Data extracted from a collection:
::::

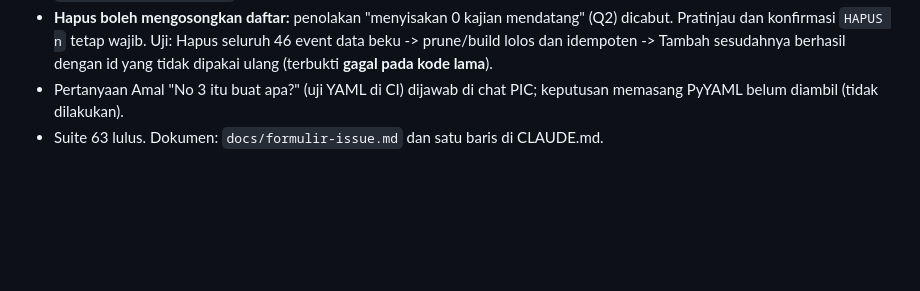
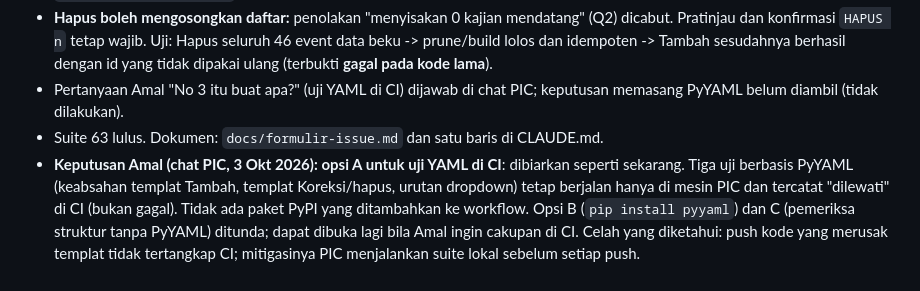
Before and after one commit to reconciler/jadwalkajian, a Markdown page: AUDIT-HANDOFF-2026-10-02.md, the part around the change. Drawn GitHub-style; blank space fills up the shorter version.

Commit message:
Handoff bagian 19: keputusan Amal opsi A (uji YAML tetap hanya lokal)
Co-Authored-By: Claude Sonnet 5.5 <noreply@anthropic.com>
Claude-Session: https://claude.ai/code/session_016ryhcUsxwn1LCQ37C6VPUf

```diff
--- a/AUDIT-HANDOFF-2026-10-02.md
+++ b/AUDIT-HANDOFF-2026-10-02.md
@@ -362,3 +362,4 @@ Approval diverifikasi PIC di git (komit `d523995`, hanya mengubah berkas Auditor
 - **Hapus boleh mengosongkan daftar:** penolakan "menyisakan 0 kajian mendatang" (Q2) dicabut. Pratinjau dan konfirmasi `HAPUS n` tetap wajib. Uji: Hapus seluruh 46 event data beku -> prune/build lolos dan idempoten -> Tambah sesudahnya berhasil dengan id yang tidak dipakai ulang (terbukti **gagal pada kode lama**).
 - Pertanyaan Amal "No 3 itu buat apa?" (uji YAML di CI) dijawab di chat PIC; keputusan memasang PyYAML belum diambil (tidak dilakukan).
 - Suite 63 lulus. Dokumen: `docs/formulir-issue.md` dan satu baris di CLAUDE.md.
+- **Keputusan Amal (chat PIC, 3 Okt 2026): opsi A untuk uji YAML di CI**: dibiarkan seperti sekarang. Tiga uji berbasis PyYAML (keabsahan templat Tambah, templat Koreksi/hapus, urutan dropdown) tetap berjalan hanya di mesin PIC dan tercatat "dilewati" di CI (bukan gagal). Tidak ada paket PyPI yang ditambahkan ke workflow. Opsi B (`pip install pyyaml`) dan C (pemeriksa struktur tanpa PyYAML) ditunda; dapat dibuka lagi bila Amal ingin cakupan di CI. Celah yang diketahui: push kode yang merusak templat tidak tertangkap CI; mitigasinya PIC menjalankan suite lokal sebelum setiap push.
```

::::

Your task:
Please find all lines of the entries that hold the string "YAML" and copy them.

Completed task:
Handoff bagian 19: keputusan Amal opsi A (uji YAML tetap hanya lokal)
 - Pertanyaan Amal "No 3 itu buat apa?" (uji YAML di CI) dijawab di chat PIC; keputusan memasang PyYAML belum diambil (tidak dilakukan).
+- **Keputusan Amal (chat PIC, 3 Okt 2026): opsi A untuk uji YAML di CI**: dibiarkan seperti sekarang. Tiga uji berbasis PyYAML (keabsahan templat Tambah, templat Koreksi/hapus, urutan dropdown) tetap berjalan hanya di mesin PIC dan tercatat "dilewati" di CI (bukan gagal). Tidak ada paket PyPI yang ditambahkan ke workflow. Opsi B (`pip install pyyaml`) dan C (pemeriksa struktur tanpa PyYAML) ditunda; dapat dibuka lagi bila Amal ingin cakupan di CI. Celah yang diketahui: push kode yang merusak templat tidak tertangkap CI; mitigasinya PIC menjalankan suite lokal sebelum setiap push.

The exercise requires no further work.